The Travels by Marco PoloMarco Polo (1254-1329) has achieved an almost archetypal status as a traveller, and his Travels is one of the first great travel books of Western literature, outside the ancient world. The Travels recounts Polos journey to the eastern court of Kublai Khan, the chieftain of the Mongol empire which covered the Asian continent, but which was almost unknown to Polos contemporaries. Encompassing a twenty-four year period from 1721, Polos account details his travels in the service of the empire, from Beijing to northern India and ends with the remarkable story of Polos return voyage from the Chinese port of Amoy to the Persian Gulf. Alternately factual and fantastic, Polos prose at once reveals the medieval imaginations limits, and captures the wonder of subsequent travel writers when faced with the unfamiliar, the exotic or the unknown.

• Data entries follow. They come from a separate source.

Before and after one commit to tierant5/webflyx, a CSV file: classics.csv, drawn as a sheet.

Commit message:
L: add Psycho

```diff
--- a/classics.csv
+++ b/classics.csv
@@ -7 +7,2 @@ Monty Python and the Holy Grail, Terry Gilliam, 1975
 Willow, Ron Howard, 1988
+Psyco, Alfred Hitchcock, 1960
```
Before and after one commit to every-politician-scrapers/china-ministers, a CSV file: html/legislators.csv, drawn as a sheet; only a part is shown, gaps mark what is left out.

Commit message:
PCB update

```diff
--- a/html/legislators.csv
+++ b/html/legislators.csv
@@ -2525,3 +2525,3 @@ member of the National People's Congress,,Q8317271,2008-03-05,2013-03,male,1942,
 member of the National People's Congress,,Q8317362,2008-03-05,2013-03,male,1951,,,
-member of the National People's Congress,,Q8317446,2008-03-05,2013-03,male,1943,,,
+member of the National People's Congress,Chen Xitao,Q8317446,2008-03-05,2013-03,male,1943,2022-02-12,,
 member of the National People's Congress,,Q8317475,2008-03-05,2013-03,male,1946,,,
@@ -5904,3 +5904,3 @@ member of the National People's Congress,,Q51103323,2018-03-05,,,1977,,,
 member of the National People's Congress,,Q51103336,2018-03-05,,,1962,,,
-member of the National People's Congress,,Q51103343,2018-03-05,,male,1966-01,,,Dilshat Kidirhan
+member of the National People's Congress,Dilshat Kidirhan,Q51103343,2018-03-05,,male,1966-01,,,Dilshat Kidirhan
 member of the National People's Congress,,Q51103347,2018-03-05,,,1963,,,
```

11 Things You May Not Know About Marco Polo
In , they returned to Venice to meet Marco for the first time. The three of them embarked on an epic journey to Asia, returning after 24 years to find Venice at war with Genoa ; Marco was imprisoned and dictated his stories to Rustichello da Pisa , a cellmate. He was released in , became a wealthy merchant , married, and had three children. He died in and was buried in the church of San Lorenzo in Venice. Though he was not the first European to reach China see Europeans in Medieval China , Marco Polo was the first to leave a detailed chronicle of his experience.
Marco Polo was a Venetian merchant believed to have journeyed across Asia at the height of the Mongol Empire. He first set out at age 17 with his father and uncle, traveling overland along what later became known as the Silk Road. Upon reaching China, Marco Polo entered the court of powerful Mongol ruler Kublai Khan, who dispatched him on trips to help administer the realm. Marco Polo remained abroad for 24 years. Though not the first European to explore China—his father and uncle, among others, had already been there—he became famous for his travels thanks to a popular book he co-authored while languishing in a Genoese prison. Marco Polo was born around into a prosperous merchant family in the Italian city-state of Venice.

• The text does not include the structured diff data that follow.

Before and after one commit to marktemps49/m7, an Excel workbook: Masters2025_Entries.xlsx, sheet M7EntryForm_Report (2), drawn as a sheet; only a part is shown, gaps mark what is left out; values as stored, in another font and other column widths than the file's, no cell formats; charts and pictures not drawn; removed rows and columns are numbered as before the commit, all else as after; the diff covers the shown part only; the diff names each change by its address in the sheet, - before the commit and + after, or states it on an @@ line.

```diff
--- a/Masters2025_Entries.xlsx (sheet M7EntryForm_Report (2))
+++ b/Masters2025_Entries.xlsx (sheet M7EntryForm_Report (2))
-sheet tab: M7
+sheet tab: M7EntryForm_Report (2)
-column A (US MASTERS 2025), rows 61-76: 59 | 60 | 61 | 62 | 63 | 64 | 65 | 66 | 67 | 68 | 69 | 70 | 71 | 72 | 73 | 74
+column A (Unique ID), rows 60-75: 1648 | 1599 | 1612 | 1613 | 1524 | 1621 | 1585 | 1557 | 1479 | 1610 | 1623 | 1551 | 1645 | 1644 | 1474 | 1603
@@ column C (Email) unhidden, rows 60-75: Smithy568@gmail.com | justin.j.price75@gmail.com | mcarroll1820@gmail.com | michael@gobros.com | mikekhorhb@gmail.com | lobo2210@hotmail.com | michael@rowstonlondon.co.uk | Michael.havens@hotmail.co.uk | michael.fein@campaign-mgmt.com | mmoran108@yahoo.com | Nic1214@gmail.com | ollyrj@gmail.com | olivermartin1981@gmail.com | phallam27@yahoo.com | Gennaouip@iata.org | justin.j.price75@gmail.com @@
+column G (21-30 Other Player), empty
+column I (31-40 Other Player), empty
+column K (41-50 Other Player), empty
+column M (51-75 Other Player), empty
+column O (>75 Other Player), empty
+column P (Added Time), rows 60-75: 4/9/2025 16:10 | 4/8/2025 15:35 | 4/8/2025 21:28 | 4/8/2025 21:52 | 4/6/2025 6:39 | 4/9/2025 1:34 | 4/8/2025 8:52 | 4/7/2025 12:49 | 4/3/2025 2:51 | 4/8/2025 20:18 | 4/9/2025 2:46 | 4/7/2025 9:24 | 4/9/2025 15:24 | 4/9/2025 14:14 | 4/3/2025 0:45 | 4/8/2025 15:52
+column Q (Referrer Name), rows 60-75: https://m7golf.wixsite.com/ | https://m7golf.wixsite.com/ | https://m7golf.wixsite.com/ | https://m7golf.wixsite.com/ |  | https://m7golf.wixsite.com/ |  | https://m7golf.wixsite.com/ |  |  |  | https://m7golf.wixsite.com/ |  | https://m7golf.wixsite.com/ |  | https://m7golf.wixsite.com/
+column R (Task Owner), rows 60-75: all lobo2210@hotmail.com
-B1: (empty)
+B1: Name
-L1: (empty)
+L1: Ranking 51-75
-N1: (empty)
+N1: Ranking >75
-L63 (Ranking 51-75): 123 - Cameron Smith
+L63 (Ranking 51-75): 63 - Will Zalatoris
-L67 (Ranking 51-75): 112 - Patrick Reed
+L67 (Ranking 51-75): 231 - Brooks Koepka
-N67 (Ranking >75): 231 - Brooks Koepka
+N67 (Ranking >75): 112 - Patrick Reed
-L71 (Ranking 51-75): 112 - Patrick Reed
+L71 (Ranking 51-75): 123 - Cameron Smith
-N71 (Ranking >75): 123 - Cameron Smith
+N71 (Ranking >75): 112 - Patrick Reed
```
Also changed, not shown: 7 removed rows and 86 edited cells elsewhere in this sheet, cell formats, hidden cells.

In , three years after he returned from his journey, Polo was captured after leading a Venetian galley into battle against the rival Italian city-state of Genoa. While in prison he encountered Rustichello of Pisa, a fellow captive who was known as a talented writer of romances. Eager to document his years as a traveler, Polo dictated his life story to Rustichello, who acted as a kind of ghostwriter. By the time of their release in , the two men had completed the book that would make Marco Polo a household name. Marco Polo may be the most storied Far East traveler, but he certainly was not the first. Other Catholic emissaries would later follow, including William of Rubruck, who traveled east in the s on a quest to convert the Mongols to Christianity. These early missionaries were largely inspired by the myth of Prester John, a legendary king who was believed to rule over a Christian empire in the East.
How Marco Polo Changed the World!
He inspired future travelers, including Christopher Columbus. Born presumably in the Republic of Venice around , Marco Polo played an important role in cartography. While in Constantinople, the Polos foresaw a political shift in and headed for the Volga River, reaching the court of Berke Khan, the sovereign of the western territories of the Mongol Empire. These skillful merchants doubled their assets while in Bolghar and also became friends with Kublai Khan, the fifth Great Khan of the Mongol Empire. Marco Polo only met his father and uncle in , when the Polo brothers returned to Venice. After the death of his mother, Marco was raised by his aunt and received education in trade-related subjects such as foreign currency and managing cargo ships. In , the Polo family decided to embark on a long, adventurous journey in Asia, travelling around 15, miles and passing through China, Japan and India.
Marco Polo was an inmate in the Genoese prison at the Palazzo di San Giorgio from to , arrested for commanding a Venetian galley in a war against Genoa. While there, he told tales of his travels through Asia to his fellow prisoners and the guards alike, and his cellmate Rustichello da Pisa wrote them down. Once the two were released from prison, copies of the manuscript, titled The Travels of Marco Polo , captivated Europe. Polo told tales of fabulous Asian courts, black stones that would catch on fire coal , and Chinese money made out of paper. Ever since people have debated the question: Did Marco Polo really go to China , and see all of the things he claims to have seen?